The second point is the one that sticks out most to me — the most glaring omission of most people’s assessment of Lowell is his Latino heritage. Born in Puerto Rico and with a family of both German and Cuban lineage, most don’t expect a guy with the last name Lowell to be able to speak Spanish, let alone able and willing to associate with Latino guys on his ballclub and be able to bridge the cultural divides that often occur in clubhouses when multiple language and cultures are present.

The first point regarding Lowell’s perspective on life and the events that have shaped his perspective is one that is not as readily evident as you read the book, but it does come out as you read about the hurdles that he has overcome through his life.

As Lowell readily admitted in my talk with him, he doesn’t think his life has been that difficult, and he doesn’t want to be one to harp on the low points. This is where Bradford seems to coax Lowell into bringing out and analyzing some of the tougher times that he’s gone through, and the results are successful.

Lowell never gets too high or too low on himself – which is one of the biggest reasons I liked Deep Drive as much as I did. While it’s not full of life lessons or motivational words per se, it is even keel enough to help shape the reader’s perspective on his own life.

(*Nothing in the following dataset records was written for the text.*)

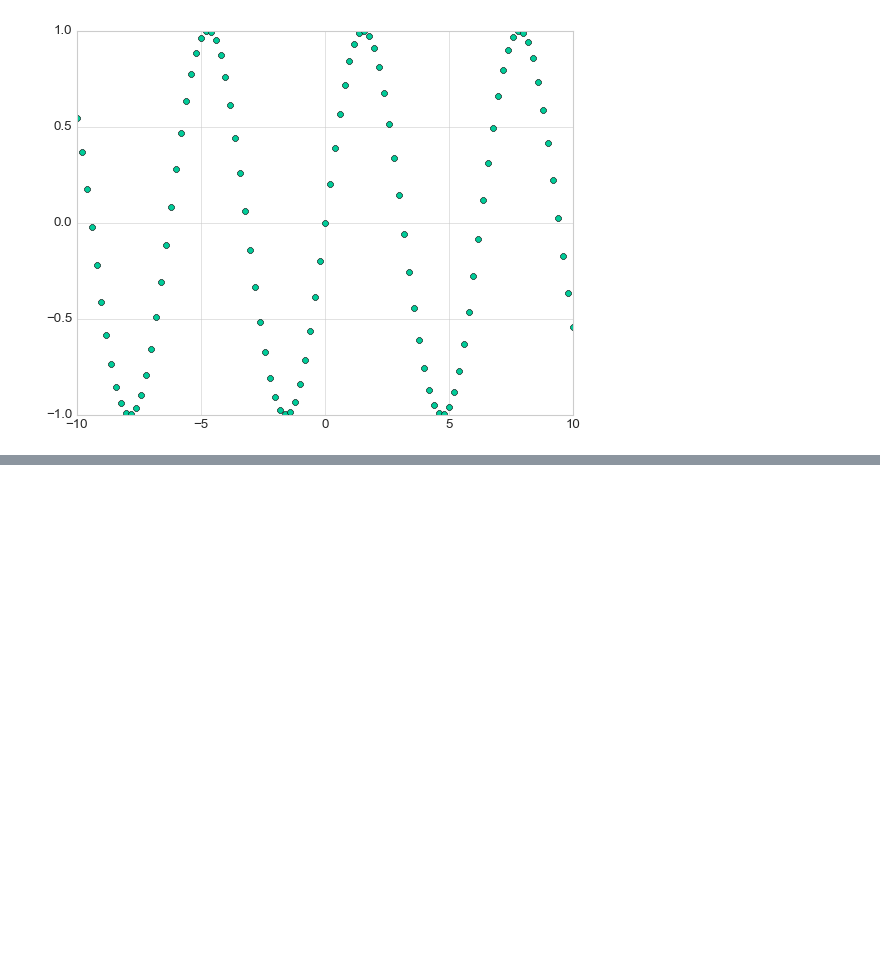
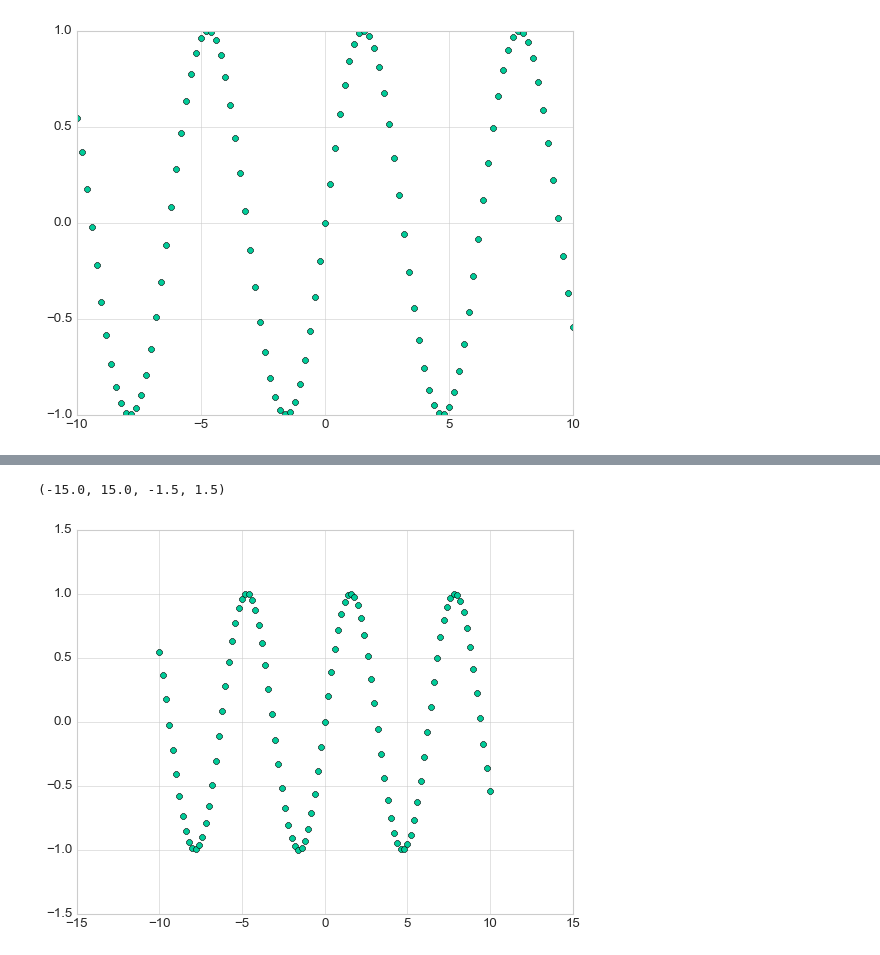
Before and after one commit to tzuzulcode/data_science_enero2022, a Jupyter notebook: Visualization/Introduction.ipynb, the cells around one changed output, grey strips where cells are left out. Drawn from its saved outputs; the diff is of its cells as text; code cells hidden in the pictures; blank space fills up the shorter version.

```diff
--- a/Visualization/Introduction.ipynb
+++ b/Visualization/Introduction.ipynb
@@ -97,0 +105,8 @@ ax.plot(x,np.sin(x),"8",color="#00CC99")
+# %%
+# Atajo:
+plt.plot(x,np.sin(x),"8",color="#00CC99")
+
+plt.axis([-15,15,-1.5,1.5])
+# %% [output]
+(-15.0, 15.0, -1.5, 1.5)
+[figure, added]
```
Also changed, not shown: parts of 16 cells of this notebook, 2 other files.
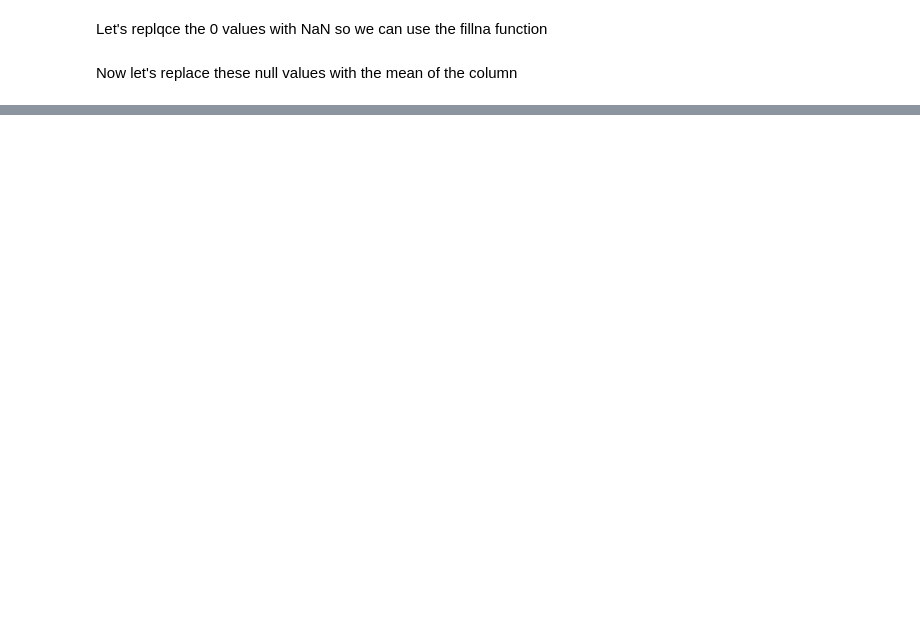
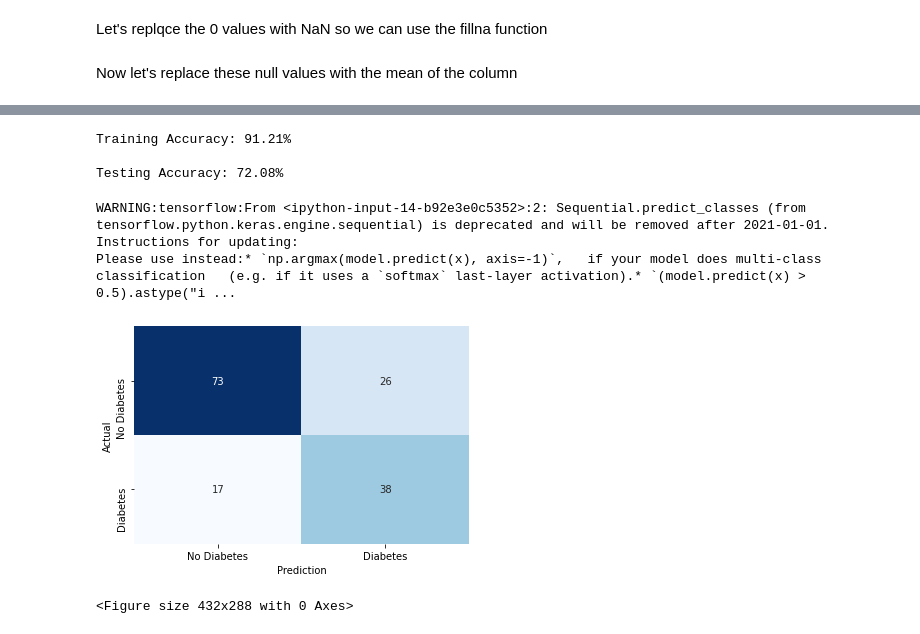
Before and after one commit to youneskamel/diabetes_detection, a Jupyter notebook: Diabetes detection deep learning.ipynb, the cells around one changed output, grey strips where cells are left out. Saved outputs shown, nothing was run; the diff lists cells and outputs as text; code cells hidden in the pictures; blank space fills up the shorter version.

Commit message:
model works

```diff
--- a/Diabetes detection deep learning.ipynb
+++ b/Diabetes detection deep learning.ipynb
@@ -80,6 +80,6 @@ from sklearn.model_selection import train_test_split
 
 X = df.loc[:, df.columns != 'Outcome']
 y = df.loc[:, 'Outcome']
-X_train, X_test, y_train, y_test = train_test_split(X, y, test_size=0.2)
-X_train, X_val, y_train, y_val = train_test_split(X_train, y_train, test_size=0.2)
+X_train, X_test, y_train, y_test = train_test_split(X, y, test_size=0.2, random_state=42)
+# X_train, X_val, y_train, y_val = train_test_split(X_train, y_train, test_size=0.2)
 # %%
@@ -90,0 +89,9 @@ ImportError: Keras requires TensorFlow 2.2 or higher. Install TensorFlow via `pi
+# %%
+from keras.layers import Dense
+model.add(Dense(32, activation='relu', input_dim=8))
+model.add(Dense(16, activation='relu'))
+model.add(Dense(1, activation='sigmoid'))
+# %%
+model.compile(optimizer='adam', loss='binary_crossentropy', metrics=['accuracy'])
+# %%
+model.fit(X_train, y_train, epochs=200)
@@ -90,0 +117,24 @@ ImportError: Keras requires TensorFlow 2.2 or higher. Install TensorFlow via `pi
+# %%
+scores = model.evaluate(X_train, y_train, verbose=False)
+print("Training Accuracy: %.2f%%\n" % (scores[1]*100))
+scores = model.evaluate(X_test, y_test, verbose=False)
+print("Testing Accuracy: %.2f%%\n" % (scores[1]*100))
+# %% [output]
+Training Accuracy: 91.21%
+
+Testing Accuracy: 72.08%
+# %%
+from sklearn.metrics import confusion_matrix
+y_test_pred = model.predict_classes(X_test)
+c_matrix = confusion_matrix(y_test, y_test_pred)
+ax = sns.heatmap(c_matrix, annot=True, xticklabels=['No Diabetes', 'Diabetes'], yticklabels=['No Diabetes', 'Diabetes'], cbar=False, cmap='Blues')
+ax.set_xlabel("Prediction")
+ax.set_ylabel("Actual")
+plt.show()
+plt.clf()
+# %% [output]
+WARNING:tensorflow:From <ipython-input-14-b92e3e0c5352>:2: Sequential.predict_classes (from tensorflow.python.keras.engine.sequential) is deprecated and will be removed after 2021-01-01.
+Instructions for updating:
+Please use instead:* `np.argmax(model.predict(x), axis=-1)`,   if your model does multi-class classification   (e.g. if it uses a `softmax` last-layer activation).* `(model.predict(x) > 0.5).astype("i ...
+[figure, added]
+<Figure size 432x288 with 0 Axes>
```
Also changed, not shown: parts of 5 cells of this notebook.
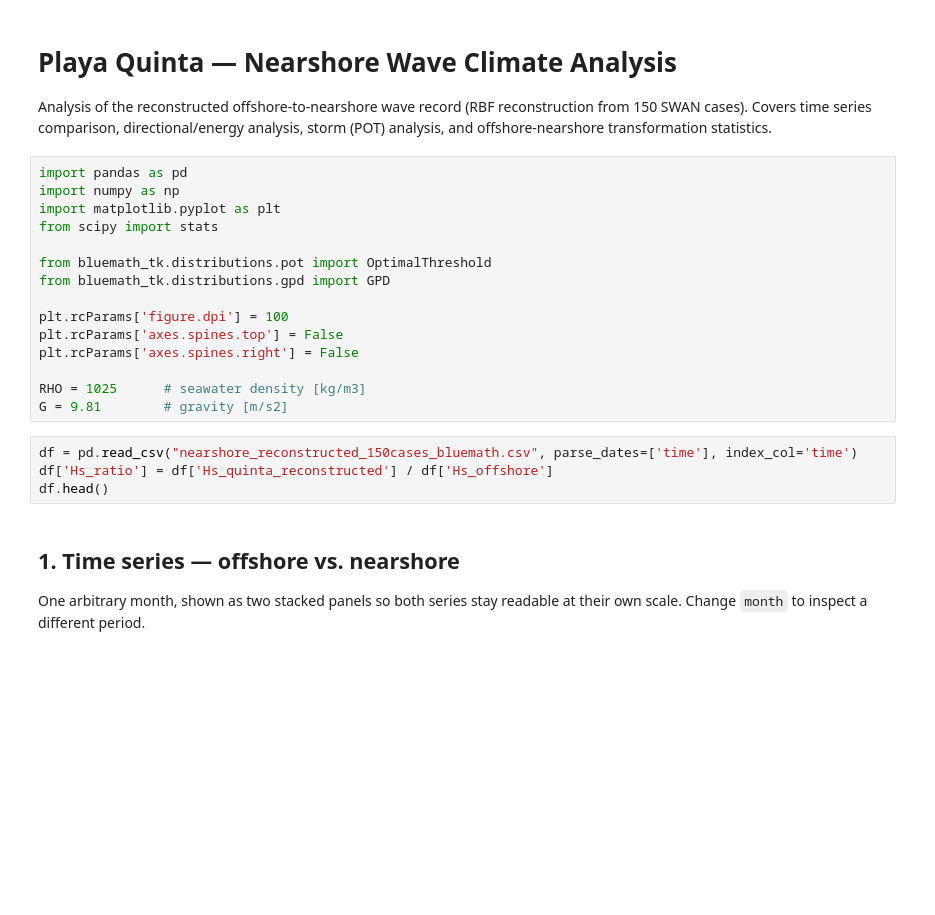
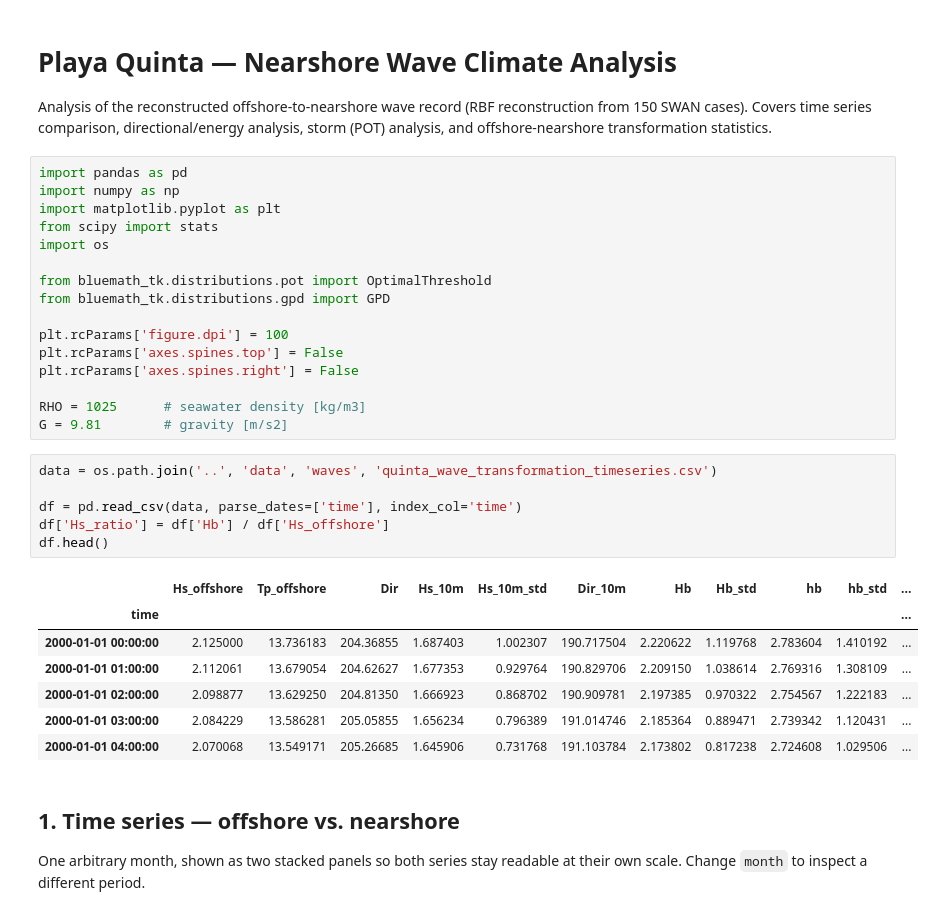
Before and after one commit to mdelemosschaper/quintaplaya, a Jupyter notebook: notebooks/malte_waves.ipynb, the cells around one changed output. Drawn from its saved outputs; the diff is of its cells as text; blank space fills up the shorter version.

```diff
--- a/notebooks/malte_waves.ipynb
+++ b/notebooks/malte_waves.ipynb
@@ -7,6 +7,7 @@ import pandas as pd
 import numpy as np
 import matplotlib.pyplot as plt
 from scipy import stats
+import os
 
 from bluemath_tk.distributions.pot import OptimalThreshold
 from bluemath_tk.distributions.gpd import GPD
@@ -18,9 +19,19 @@ plt.rcParams['axes.spines.right'] = False
 RHO = 1025      # seawater density [kg/m3]
 G = 9.81        # gravity [m/s2]
 # %%
-df = pd.read_csv("nearshore_reconstructed_150cases_bluemath.csv", parse_dates=['time'], index_col='time')
-df['Hs_ratio'] = df['Hs_quinta_reconstructed'] / df['Hs_offshore']
+data = os.path.join('..', 'data', 'waves', 'quinta_wave_transformation_timeseries.csv')
+
+df = pd.read_csv(data, parse_dates=['time'], index_col='time')
+df['Hs_ratio'] = df['Hb'] / df['Hs_offshore']
 df.head()
+# %% [output]
+|  | Hs_offshore | Tp_offshore | Dir | Hs_10m | Hs_10m_std | Dir_10m | Hb | Hb_std | hb | hb_std | ... |
+| time |  |  |  |  |  |  |  |  |  |  | ... |
+| 2000-01-01 00:00:00 | 2.125000 | 13.736183 | 204.36855 | 1.687403 | 1.002307 | 190.717504 | 2.220622 | 1.119768 | 2.783604 | 1.410192 | ... |
+| 2000-01-01 01:00:00 | 2.112061 | 13.679054 | 204.62627 | 1.677353 | 0.929764 | 190.829706 | 2.209150 | 1.038614 | 2.769316 | 1.308109 | ... |
+| 2000-01-01 02:00:00 | 2.098877 | 13.629250 | 204.81350 | 1.666923 | 0.868702 | 190.909781 | 2.197385 | 0.970322 | 2.754567 | 1.222183 | ... |
+| 2000-01-01 03:00:00 | 2.084229 | 13.586281 | 205.05855 | 1.656234 | 0.796389 | 191.014746 | 2.185364 | 0.889471 | 2.739342 | 1.120431 | ... |
+| 2000-01-01 04:00:00 | 2.070068 | 13.549171 | 205.26685 | 1.645906 | 0.731768 | 191.103784 | 2.173802 | 0.817238 | 2.724608 | 1.029506 | ... |
 # %% [markdown]
 ## 1. Time series — offshore vs. nearshore
 
```
Also changed, not shown: parts of 1 cell of this notebook, 4 other files.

While I wouldn’t necessarily push Deep Drive into your hand with a stern order to read it, I don’t think you’ll be disappointed if you read it.  Red Sox fans and longer term Marlins fans will certainly be able to pick up the book and get a lot out of it having, watched Lowell succeed with their clubs. The average baseball fan who knows who Lowell is will certainly enjoy reading the pretty good story of a pretty good ballplayer.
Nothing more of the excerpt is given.